Yeah, right. When pigs fly. Provincial governments should get out of gambling, the Institute of Marriage and Family Canada said last week.
What government worth the name gives up truckloads of easy cash?
Actually, Nova Scotia just did. It rejected getting into online gambling. Newfoundland did, too.
Nova Scotia's finance minister, Graham Steele, originally endorsed the idea. Like Ontario, his province faces a big deficit.
Then he read the research.
"The thing that struck me," he told The Globe and Mail, "was the idea that if we participated in online gambling, we would get people into gambling who otherwise wouldn't."
It was "the right thing to do," he said.
Wow. I'm dumbfounded. A government willing to give up gambling riches to do the right thing.
Newfoundland Premier Danny Williams, whose province also originally supported online gambling and also faces a big deficit, now says he opposes it, too. He acknowledged the argument for it: People are going to gamble online anyway. Why not get a piece of it? Then he said no.
"That may be the case," he told the media, "but I don't think we should promote it. I know personally of the stories of hardship, of financial ruin, of death, and it hits very hard."
Newfoundland doesn't have to "scratch and claw" for every penny, he said.
But, apparently, Ontario does.
This is the province of Premier Dad, the "family values" premier who will take away your car if you have .05 blood alcohol even though the legal limit is .08, where cellphones are banned while driving and junk food has been taken out of schools.
Yet we're going to sponsor online gambling.
Apparently, it's possible to suck and blow at the same time.

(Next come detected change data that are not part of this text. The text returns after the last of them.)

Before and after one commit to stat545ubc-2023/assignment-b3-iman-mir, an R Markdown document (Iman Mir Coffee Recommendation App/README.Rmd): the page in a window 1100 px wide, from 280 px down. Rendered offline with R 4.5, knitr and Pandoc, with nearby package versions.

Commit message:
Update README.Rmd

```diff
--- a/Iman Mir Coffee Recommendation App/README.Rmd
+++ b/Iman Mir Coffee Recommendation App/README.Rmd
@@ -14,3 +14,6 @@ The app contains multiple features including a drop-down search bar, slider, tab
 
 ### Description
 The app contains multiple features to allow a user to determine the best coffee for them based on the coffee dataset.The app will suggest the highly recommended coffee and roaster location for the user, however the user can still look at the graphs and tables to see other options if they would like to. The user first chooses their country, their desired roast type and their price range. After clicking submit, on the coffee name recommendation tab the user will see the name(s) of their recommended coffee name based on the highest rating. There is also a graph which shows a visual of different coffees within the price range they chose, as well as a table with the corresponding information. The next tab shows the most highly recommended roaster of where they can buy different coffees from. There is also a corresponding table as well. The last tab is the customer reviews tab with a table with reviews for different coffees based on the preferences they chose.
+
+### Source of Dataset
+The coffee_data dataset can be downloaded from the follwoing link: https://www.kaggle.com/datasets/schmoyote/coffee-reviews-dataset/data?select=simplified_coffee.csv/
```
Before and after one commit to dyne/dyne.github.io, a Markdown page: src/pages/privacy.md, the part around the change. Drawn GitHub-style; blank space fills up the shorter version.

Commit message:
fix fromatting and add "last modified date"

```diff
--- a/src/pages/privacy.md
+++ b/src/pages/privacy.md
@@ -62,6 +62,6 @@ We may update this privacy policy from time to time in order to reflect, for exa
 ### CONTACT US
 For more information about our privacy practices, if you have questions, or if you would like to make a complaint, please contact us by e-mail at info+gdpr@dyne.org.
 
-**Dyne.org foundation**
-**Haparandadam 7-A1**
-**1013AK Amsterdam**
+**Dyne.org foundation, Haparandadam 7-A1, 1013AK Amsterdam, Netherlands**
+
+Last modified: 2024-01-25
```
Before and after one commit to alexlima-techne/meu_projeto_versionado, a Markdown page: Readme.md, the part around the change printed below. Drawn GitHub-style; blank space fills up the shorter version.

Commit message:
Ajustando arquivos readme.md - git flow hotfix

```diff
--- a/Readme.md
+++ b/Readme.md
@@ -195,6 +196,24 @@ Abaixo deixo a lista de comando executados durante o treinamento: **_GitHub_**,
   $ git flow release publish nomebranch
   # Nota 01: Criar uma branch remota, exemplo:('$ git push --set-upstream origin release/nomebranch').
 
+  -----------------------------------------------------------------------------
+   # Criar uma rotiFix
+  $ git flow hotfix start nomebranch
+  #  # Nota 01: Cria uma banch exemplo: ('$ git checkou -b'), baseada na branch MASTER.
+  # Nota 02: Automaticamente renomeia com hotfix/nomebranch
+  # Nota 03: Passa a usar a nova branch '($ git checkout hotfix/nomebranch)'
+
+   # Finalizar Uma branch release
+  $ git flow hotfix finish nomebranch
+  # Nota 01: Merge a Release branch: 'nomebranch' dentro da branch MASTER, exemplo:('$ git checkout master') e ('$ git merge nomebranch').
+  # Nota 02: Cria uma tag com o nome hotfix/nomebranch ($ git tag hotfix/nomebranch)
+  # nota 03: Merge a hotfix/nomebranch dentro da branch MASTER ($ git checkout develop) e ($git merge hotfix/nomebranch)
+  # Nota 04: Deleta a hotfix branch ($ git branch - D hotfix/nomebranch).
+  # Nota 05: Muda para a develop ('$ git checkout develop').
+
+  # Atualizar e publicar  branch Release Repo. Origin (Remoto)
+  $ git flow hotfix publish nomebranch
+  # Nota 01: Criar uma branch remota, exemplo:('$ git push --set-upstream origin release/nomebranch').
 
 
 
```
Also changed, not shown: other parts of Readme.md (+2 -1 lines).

With the province's budget deficit at $19.7 billion and the Ontario Lottery and Gaming Corporation's profit falling, the government had to act, Finance Minister Dwight Duncan said in announcing online gambling late last summer. The government needs the money, and it needs the OLG to be able to compete to get that money.
It doesn't get more crass than that. And some experts question whether the government can even compete with the more than 2,000 sites already operating from other countries. The market is reported to be saturated, and the existing sites well-established, with fewer regulations, lower fees and more lucrative incentives.
If the government can't lure existing online gamblers to its site, where will it get customers?
The worry is that it will attract people who have never gambled online because they'll think that a site sponsored by the government is safer and more acceptable.
The government says it will provide a more responsible site. But there are plenty of examples of the government already failing to protect people in its casinos.
Gambling addicts register to have themselves excluded from casinos and then walk back in. And after these new online gamblers get hooked, they'll probably try other sites.
Other countries that got into online gambling for the same reasons as Ontario now have the highest rates of online gambling in the world and a lot more problems related to it.
All that really matters in gambling is making more money, and the only way to do that is to get more people to gamble, get them to do it more often and get them to bet more money.
And online gambling is great at doing all that. It's easy. All you need is a computer. You never have to leave the comfort of your home (unless you lose it because of gambling debts). No one has to know that you're doing it way too much because no one sees you.
Unfortunately, young people gamble online the most. They spend more time and more money doing it.
And gambling problems are three to four times higher among those who do it online than those who go to casinos.
It's not called the crack cocaine of gambling for nothing.
Families with lower incomes spend more money gambling as a percentage of income than those with higher incomes, according to the report by the Institute of Marriage and Family. Gambling increases during hard economic times, too.
Canadians spent more on gambling in 2009, the height of the recession.
And one-third of the revenue the government receives from gambling comes from five per cent of gamblers -- the ones with the problems.
Online gambling may be booming, but is this how the government wants to make money?